REQUIRED WORK =
Return every entry from the listing below unaltered.

GIVEN ENTRIES =
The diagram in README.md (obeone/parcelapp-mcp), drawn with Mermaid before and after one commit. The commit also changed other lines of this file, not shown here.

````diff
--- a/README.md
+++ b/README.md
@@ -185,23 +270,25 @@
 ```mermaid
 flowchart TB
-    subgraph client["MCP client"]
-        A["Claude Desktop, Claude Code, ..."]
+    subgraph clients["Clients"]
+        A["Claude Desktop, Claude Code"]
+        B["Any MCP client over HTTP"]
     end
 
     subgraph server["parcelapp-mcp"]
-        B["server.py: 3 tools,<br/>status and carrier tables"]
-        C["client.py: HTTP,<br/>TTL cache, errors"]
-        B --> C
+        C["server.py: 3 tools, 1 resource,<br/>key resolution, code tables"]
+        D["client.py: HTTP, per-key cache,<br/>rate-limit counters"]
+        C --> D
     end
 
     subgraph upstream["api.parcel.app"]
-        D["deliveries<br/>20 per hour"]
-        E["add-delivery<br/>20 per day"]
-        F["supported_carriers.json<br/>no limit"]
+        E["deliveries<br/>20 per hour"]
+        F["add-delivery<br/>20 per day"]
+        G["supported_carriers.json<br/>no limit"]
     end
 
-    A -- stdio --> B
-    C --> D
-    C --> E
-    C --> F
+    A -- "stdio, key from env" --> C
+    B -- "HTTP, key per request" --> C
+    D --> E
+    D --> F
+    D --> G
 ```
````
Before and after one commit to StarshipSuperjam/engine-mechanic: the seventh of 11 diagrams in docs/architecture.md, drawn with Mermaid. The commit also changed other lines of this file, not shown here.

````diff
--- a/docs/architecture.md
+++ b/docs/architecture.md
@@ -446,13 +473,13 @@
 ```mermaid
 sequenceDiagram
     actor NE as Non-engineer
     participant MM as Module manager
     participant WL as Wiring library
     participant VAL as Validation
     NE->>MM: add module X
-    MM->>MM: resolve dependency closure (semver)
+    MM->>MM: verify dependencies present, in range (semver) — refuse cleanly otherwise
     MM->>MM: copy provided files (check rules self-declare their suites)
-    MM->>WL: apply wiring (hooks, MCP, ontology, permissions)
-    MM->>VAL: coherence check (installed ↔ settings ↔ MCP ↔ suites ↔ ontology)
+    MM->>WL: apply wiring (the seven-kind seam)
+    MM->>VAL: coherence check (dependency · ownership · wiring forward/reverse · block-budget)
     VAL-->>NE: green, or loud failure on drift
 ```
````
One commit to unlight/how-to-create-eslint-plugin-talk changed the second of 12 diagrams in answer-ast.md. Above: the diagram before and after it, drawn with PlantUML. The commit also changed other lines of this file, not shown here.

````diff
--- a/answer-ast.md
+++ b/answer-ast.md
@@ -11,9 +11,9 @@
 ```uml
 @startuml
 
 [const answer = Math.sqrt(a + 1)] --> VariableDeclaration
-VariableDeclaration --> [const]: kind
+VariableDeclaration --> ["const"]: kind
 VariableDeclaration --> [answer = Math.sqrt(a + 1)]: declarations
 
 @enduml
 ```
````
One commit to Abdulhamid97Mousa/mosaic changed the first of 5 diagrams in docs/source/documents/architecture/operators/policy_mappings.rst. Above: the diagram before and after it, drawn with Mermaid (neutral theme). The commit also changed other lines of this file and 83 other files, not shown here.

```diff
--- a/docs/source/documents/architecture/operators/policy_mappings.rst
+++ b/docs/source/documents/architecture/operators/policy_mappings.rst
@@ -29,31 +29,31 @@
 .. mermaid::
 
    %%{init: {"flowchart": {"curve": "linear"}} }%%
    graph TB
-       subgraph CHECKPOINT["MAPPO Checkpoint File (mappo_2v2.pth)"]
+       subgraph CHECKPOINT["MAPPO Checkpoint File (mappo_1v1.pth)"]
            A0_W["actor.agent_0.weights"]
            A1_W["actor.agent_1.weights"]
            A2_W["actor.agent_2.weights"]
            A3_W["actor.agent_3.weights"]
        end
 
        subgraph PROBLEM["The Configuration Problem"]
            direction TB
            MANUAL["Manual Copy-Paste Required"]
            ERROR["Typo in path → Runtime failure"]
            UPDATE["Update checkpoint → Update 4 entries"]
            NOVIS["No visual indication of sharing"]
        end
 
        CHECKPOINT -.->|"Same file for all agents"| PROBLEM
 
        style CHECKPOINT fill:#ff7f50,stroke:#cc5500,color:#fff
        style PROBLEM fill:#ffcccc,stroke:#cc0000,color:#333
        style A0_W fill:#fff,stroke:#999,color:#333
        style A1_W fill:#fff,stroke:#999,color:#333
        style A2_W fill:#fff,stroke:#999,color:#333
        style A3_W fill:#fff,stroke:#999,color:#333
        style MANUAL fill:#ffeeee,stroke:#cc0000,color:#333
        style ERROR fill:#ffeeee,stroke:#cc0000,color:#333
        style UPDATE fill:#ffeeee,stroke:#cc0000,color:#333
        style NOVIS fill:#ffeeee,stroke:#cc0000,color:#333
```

WRITTEN RESPONSE =
The diagram in README.md (obeone/parcelapp-mcp), drawn with Mermaid before and after one commit. The commit also changed other lines of this file, not shown here.

````diff
--- a/README.md
+++ b/README.md
@@ -185,23 +270,25 @@
 ```mermaid
 flowchart TB
-    subgraph client["MCP client"]
-        A["Claude Desktop, Claude Code, ..."]
+    subgraph clients["Clients"]
+        A["Claude Desktop, Claude Code"]
+        B["Any MCP client over HTTP"]
     end
 
     subgraph server["parcelapp-mcp"]
-        B["server.py: 3 tools,<br/>status and carrier tables"]
-        C["client.py: HTTP,<br/>TTL cache, errors"]
-        B --> C
+        C["server.py: 3 tools, 1 resource,<br/>key resolution, code tables"]
+        D["client.py: HTTP, per-key cache,<br/>rate-limit counters"]
+        C --> D
     end
 
     subgraph upstream["api.parcel.app"]
-        D["deliveries<br/>20 per hour"]
-        E["add-delivery<br/>20 per day"]
-        F["supported_carriers.json<br/>no limit"]
+        E["deliveries<br/>20 per hour"]
+        F["add-delivery<br/>20 per day"]
+        G["supported_carriers.json<br/>no limit"]
     end
 
-    A -- stdio --> B
-    C --> D
-    C --> E
-    C --> F
+    A -- "stdio, key from env" --> C
+    B -- "HTTP, key per request" --> C
+    D --> E
+    D --> F
+    D --> G
 ```
````
Before and after one commit to StarshipSuperjam/engine-mechanic: the seventh of 11 diagrams in docs/architecture.md, drawn with Mermaid. The commit also changed other lines of this file, not shown here.

````diff
--- a/docs/architecture.md
+++ b/docs/architecture.md
@@ -446,13 +473,13 @@
 ```mermaid
 sequenceDiagram
     actor NE as Non-engineer
     participant MM as Module manager
     participant WL as Wiring library
     participant VAL as Validation
     NE->>MM: add module X
-    MM->>MM: resolve dependency closure (semver)
+    MM->>MM: verify dependencies present, in range (semver) — refuse cleanly otherwise
     MM->>MM: copy provided files (check rules self-declare their suites)
-    MM->>WL: apply wiring (hooks, MCP, ontology, permissions)
-    MM->>VAL: coherence check (installed ↔ settings ↔ MCP ↔ suites ↔ ontology)
+    MM->>WL: apply wiring (the seven-kind seam)
+    MM->>VAL: coherence check (dependency · ownership · wiring forward/reverse · block-budget)
     VAL-->>NE: green, or loud failure on drift
 ```
````
One commit to unlight/how-to-create-eslint-plugin-talk changed the second of 12 diagrams in answer-ast.md. Above: the diagram before and after it, drawn with PlantUML. The commit also changed other lines of this file, not shown here.

````diff
--- a/answer-ast.md
+++ b/answer-ast.md
@@ -11,9 +11,9 @@
 ```uml
 @startuml
 
 [const answer = Math.sqrt(a + 1)] --> VariableDeclaration
-VariableDeclaration --> [const]: kind
+VariableDeclaration --> ["const"]: kind
 VariableDeclaration --> [answer = Math.sqrt(a + 1)]: declarations
 
 @enduml
 ```
````
One commit to Abdulhamid97Mousa/mosaic changed the first of 5 diagrams in docs/source/documents/architecture/operators/policy_mappings.rst. Above: the diagram before and after it, drawn with Mermaid (neutral theme). The commit also changed other lines of this file and 83 other files, not shown here.

```diff
--- a/docs/source/documents/architecture/operators/policy_mappings.rst
+++ b/docs/source/documents/architecture/operators/policy_mappings.rst
@@ -29,31 +29,31 @@
 .. mermaid::
 
    %%{init: {"flowchart": {"curve": "linear"}} }%%
    graph TB
-       subgraph CHECKPOINT["MAPPO Checkpoint File (mappo_2v2.pth)"]
+       subgraph CHECKPOINT["MAPPO Checkpoint File (mappo_1v1.pth)"]
            A0_W["actor.agent_0.weights"]
            A1_W["actor.agent_1.weights"]
            A2_W["actor.agent_2.weights"]
            A3_W["actor.agent_3.weights"]
        end
 
        subgraph PROBLEM["The Configuration Problem"]
            direction TB
            MANUAL["Manual Copy-Paste Required"]
            ERROR["Typo in path → Runtime failure"]
            UPDATE["Update checkpoint → Update 4 entries"]
            NOVIS["No visual indication of sharing"]
        end
 
        CHECKPOINT -.->|"Same file for all agents"| PROBLEM
 
        style CHECKPOINT fill:#ff7f50,stroke:#cc5500,color:#fff
        style PROBLEM fill:#ffcccc,stroke:#cc0000,color:#333
        style A0_W fill:#fff,stroke:#999,color:#333
        style A1_W fill:#fff,stroke:#999,color:#333
        style A2_W fill:#fff,stroke:#999,color:#333
        style A3_W fill:#fff,stroke:#999,color:#333
        style MANUAL fill:#ffeeee,stroke:#cc0000,color:#333
        style ERROR fill:#ffeeee,stroke:#cc0000,color:#333
        style UPDATE fill:#ffeeee,stroke:#cc0000,color:#333
        style NOVIS fill:#ffeeee,stroke:#cc0000,color:#333
```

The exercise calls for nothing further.